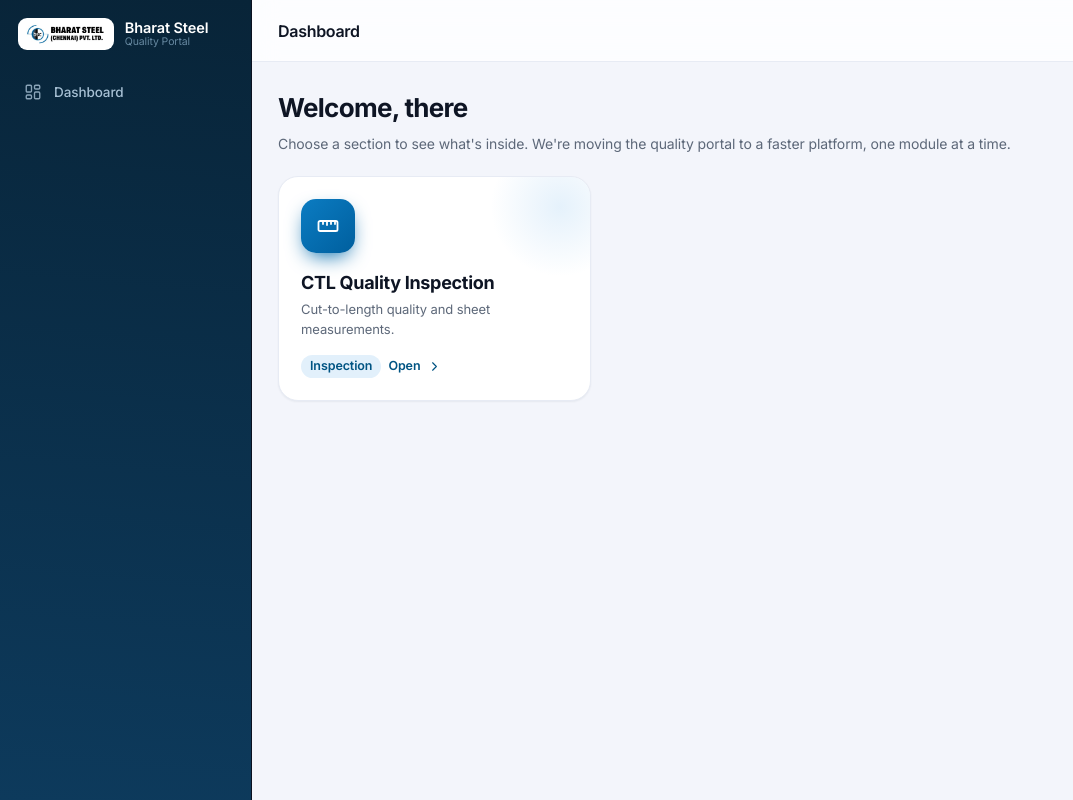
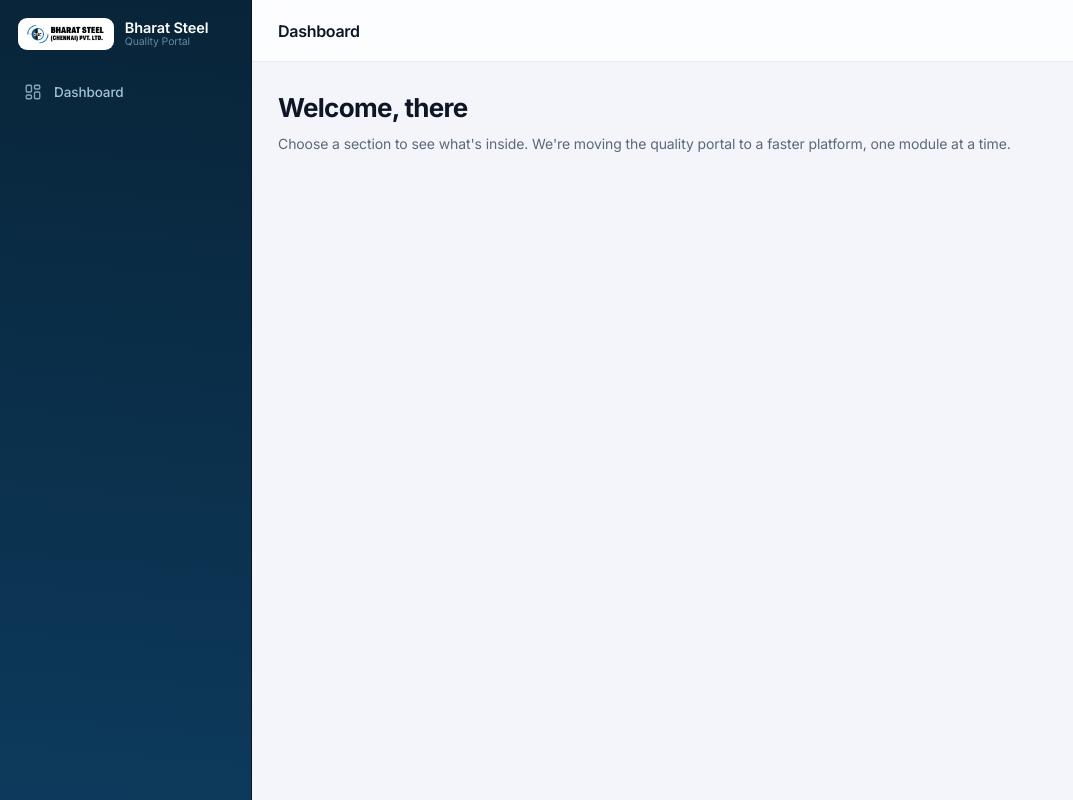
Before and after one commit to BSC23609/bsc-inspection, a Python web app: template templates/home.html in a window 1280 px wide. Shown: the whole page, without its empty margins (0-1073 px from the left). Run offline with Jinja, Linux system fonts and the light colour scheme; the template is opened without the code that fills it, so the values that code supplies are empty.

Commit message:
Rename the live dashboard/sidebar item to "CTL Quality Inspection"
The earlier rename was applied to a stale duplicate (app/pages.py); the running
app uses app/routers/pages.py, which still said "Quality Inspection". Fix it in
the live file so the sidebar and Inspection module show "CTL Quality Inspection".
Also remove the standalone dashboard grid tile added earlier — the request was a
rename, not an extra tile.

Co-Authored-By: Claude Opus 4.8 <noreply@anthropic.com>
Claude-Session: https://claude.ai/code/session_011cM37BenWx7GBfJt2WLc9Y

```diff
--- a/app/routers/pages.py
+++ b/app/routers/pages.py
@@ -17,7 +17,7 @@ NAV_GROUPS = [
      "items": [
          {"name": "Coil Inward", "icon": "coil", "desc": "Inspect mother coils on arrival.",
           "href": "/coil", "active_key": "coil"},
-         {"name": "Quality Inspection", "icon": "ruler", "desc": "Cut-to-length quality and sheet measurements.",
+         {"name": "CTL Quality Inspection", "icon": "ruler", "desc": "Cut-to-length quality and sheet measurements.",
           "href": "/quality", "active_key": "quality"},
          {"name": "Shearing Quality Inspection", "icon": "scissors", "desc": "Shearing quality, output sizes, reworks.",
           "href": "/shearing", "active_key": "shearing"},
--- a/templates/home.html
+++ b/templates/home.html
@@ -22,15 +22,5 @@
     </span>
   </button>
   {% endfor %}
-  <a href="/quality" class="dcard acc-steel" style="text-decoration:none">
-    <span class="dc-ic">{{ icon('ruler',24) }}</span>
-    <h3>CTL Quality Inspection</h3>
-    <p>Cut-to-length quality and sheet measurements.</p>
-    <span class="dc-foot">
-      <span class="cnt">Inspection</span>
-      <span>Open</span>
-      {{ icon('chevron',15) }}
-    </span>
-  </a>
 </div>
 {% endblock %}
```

*****

**Your task:** Report each line of the material in which the string "class" occurs.

**The answer:**
-  <a href="/quality" class="dcard acc-steel" style="text-decoration:none">
-    <span class="dc-ic">{{ icon('ruler',24) }}</span>
-    <span class="dc-foot">
-      <span class="cnt">Inspection</span>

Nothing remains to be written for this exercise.